Taylor Eaton is a California native who, after traveling across Europe and the US, finally migrated back to her hometown in Southern California. She is currently working on a handful of novellas and novels while writing flash/micro-fiction (really, really short stories).
During her travels she picked up a B.A. in Linguistics, some fluency in French and Italian, a partial Masters, and a love of wine. She always finds herself at her happiest when she has a pen, paper, and an hour to kill.
Taylor is also the winner of our last flash fiction contest. You can read about it here.
What is your inspiration for flash fiction?
My inspiration comes from all different places. Each story grows out of a unique idea. When I’m stuck and looking for inspiration, I often head over to Pinterest. I find that an intriguing visual can inspire a story or two. But for the general practice of writing flash fiction, I’d say that I’m inspired to do so because I love telling vivid, concise tales.

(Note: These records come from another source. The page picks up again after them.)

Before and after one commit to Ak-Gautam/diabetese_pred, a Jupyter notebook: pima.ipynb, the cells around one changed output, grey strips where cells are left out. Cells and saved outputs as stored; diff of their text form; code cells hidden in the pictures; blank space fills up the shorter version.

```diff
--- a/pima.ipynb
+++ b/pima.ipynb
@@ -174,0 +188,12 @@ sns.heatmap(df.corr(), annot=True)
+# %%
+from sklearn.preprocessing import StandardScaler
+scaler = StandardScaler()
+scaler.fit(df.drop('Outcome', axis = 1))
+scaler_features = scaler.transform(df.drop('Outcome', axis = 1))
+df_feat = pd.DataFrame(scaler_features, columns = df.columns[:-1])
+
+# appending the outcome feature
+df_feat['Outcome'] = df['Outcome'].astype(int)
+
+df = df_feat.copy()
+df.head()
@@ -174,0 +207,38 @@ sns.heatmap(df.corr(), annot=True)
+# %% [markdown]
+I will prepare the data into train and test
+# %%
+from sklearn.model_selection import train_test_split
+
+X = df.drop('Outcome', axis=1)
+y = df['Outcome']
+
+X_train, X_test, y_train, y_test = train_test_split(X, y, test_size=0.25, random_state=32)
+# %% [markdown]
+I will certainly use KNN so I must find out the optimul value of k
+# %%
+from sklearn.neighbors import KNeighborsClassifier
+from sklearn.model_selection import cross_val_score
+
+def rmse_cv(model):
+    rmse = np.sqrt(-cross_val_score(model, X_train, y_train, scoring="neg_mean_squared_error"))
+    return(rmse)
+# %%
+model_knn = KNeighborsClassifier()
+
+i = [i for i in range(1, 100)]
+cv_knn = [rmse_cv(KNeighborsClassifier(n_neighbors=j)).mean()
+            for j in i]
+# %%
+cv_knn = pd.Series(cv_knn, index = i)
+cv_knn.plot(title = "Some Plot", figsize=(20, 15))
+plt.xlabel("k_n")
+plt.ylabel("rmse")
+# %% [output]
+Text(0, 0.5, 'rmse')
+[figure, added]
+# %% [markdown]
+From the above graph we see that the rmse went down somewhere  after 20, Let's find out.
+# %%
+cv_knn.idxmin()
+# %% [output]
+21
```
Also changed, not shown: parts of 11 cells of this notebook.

If a story can be told in less than a thousand words, why waste extra letters?
Do you let characters drive your story, or do you decide how the story is going to go before you start writing?
My stories often start with a vague idea or concept. A kind of inkling of a setting or plot. But as soon as I start writing, I plop a character in the story and then let them run wild. I often don’t know how a story is going to end until I write the last sentence. I think that character-driven flash fiction is usually the most powerful. Readers don’t typically connect with a setting or a plot; they connect with the characters.
Do you write every day, or do you wait for inspiration to knock on your door?
I try to write every day. Some days I slip and don’t find the energy or time to write. But most days, yes, I write. I’ve found that by making writing a habit, it gets easier for inspiration to find me each day. I can get in the groove more easily (and am much more productive) when I write each and every day. I think that waiting for inspiration to knock is kind of a pitfall. Inspiration, in my opinion, isn’t so much a whimsical, mystical thing. It’s more like a muscle that you have to exercise. And you do that by writing every day.
Of all your flash fiction stories, do you have a favorite?
Characters, plot development, writing style. Put them in order of importance!
1. Character(s) – you can have the best plot in the world or the prettiest prose, but if your character falls flat, so does your story.
2. Writing style – make your readers thirst for more of your words! Do clever things with language! Make your story something that is exciting to read.
3. Plot development – even though it’s #3 on my list, it’s still so very important to have a cohesive and complete plot, ESPECIALLY in flash fiction. It’s really the backbone of the story. Without it, you’d just have words.
Thank you for your time, Taylor!